### TASK STATEMENT:
In the entries that follow, find every line containing "shown" and copy it.

++++

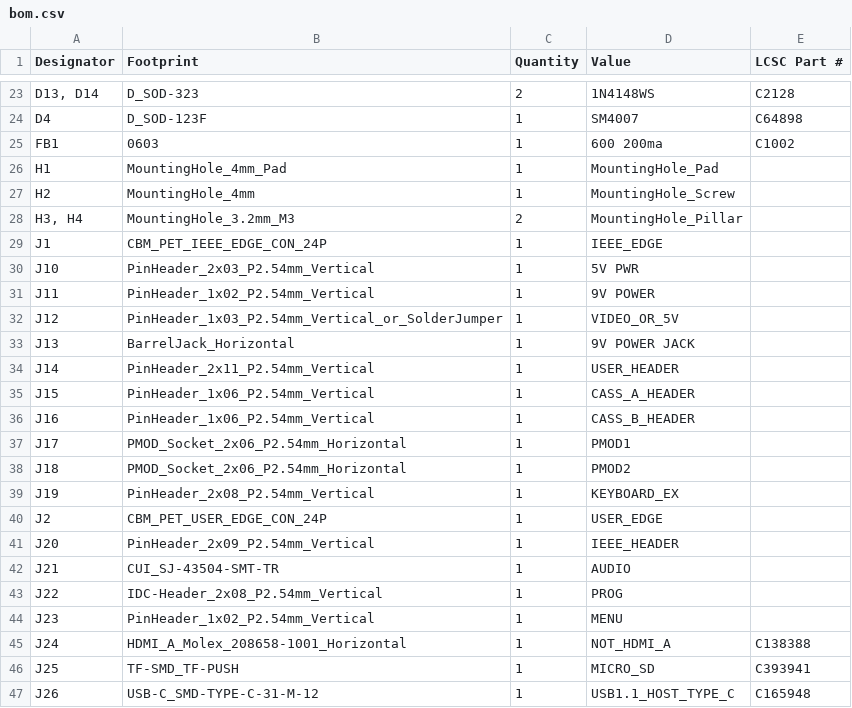
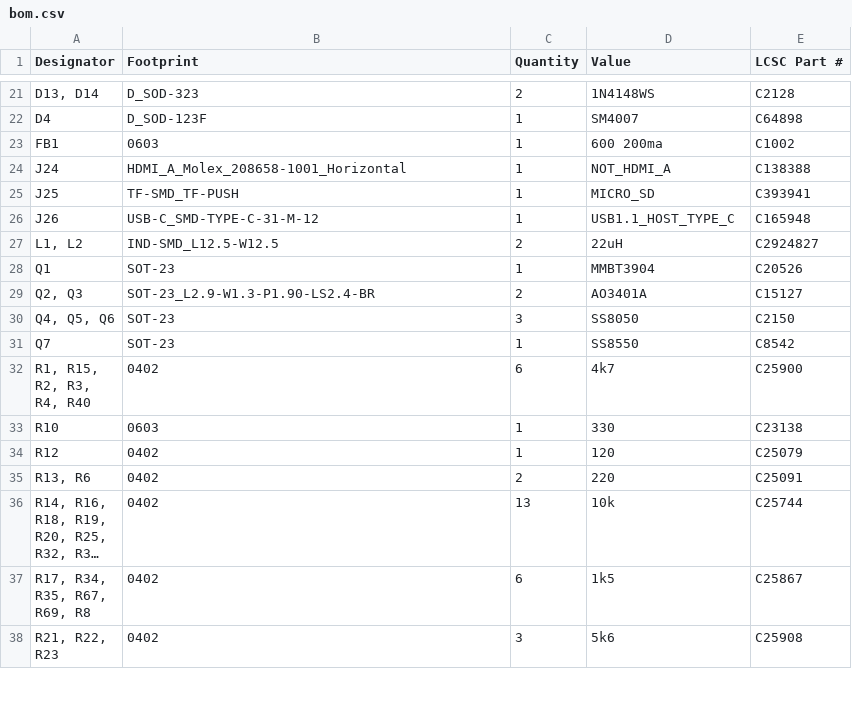
Before and after one commit to DLehenbauer/econopet, a CSV file: hw/rev-b/mainboard/kicad/production/bom.csv, drawn as a sheet; only a part is shown, gaps mark what is left out; the shorter side is filled out with more unchanged rows; long unchanged cells end in …; the diff covers the shown part only.

Commit message:
chore(hw): remove non-LCSC parts from bom.csv

```diff
--- a/hw/rev-b/mainboard/kicad/production/bom.csv
+++ b/hw/rev-b/mainboard/kicad/production/bom.csv
@@ -25,21 +23,2 @@ D4,D_SOD-123F,1,SM4007,C64898
 FB1,0603,1,600 200ma,C1002
-H1,MountingHole_4mm_Pad,1,MountingHole_Pad,
-H2,MountingHole_4mm,1,MountingHole_Screw,
-"H3, H4",MountingHole_3.2mm_M3,2,MountingHole_Pillar,
-J1,CBM_PET_IEEE_EDGE_CON_24P,1,IEEE_EDGE,
-J10,PinHeader_2x03_P2.54mm_Vertical,1,5V PWR,
-J11,PinHeader_1x02_P2.54mm_Vertical,1,9V POWER,
-J12,PinHeader_1x03_P2.54mm_Vertical_or_SolderJumper,1,VIDEO_OR_5V,
-J13,BarrelJack_Horizontal,1,9V POWER JACK,
-J14,PinHeader_2x11_P2.54mm_Vertical,1,USER_HEADER,
-J15,PinHeader_1x06_P2.54mm_Vertical,1,CASS_A_HEADER,
-J16,PinHeader_1x06_P2.54mm_Vertical,1,CASS_B_HEADER,
-J17,PMOD_Socket_2x06_P2.54mm_Horizontal,1,PMOD1,
-J18,PMOD_Socket_2x06_P2.54mm_Horizontal,1,PMOD2,
-J19,PinHeader_2x08_P2.54mm_Vertical,1,KEYBOARD_EX,
-J2,CBM_PET_USER_EDGE_CON_24P,1,USER_EDGE,
-J20,PinHeader_2x09_P2.54mm_Vertical,1,IEEE_HEADER,
-J21,CUI_SJ-43504-SMT-TR,1,AUDIO,
-J22,IDC-Header_2x08_P2.54mm_Vertical,1,PROG,
-J23,PinHeader_1x02_P2.54mm_Vertical,1,MENU,
 J24,HDMI_A_Molex_208658-1001_Horizontal,1,NOT_HDMI_A,C138388
```
Also changed, not shown: 26 removed rows elsewhere in this file.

++++

### EXERCISE RESPONSE:
Before and after one commit to DLehenbauer/econopet, a CSV file: hw/rev-b/mainboard/kicad/production/bom.csv, drawn as a sheet; only a part is shown, gaps mark what is left out; the shorter side is filled out with more unchanged rows; long unchanged cells end in …; the diff covers the shown part only.
Also changed, not shown: 26 removed rows elsewhere in this file.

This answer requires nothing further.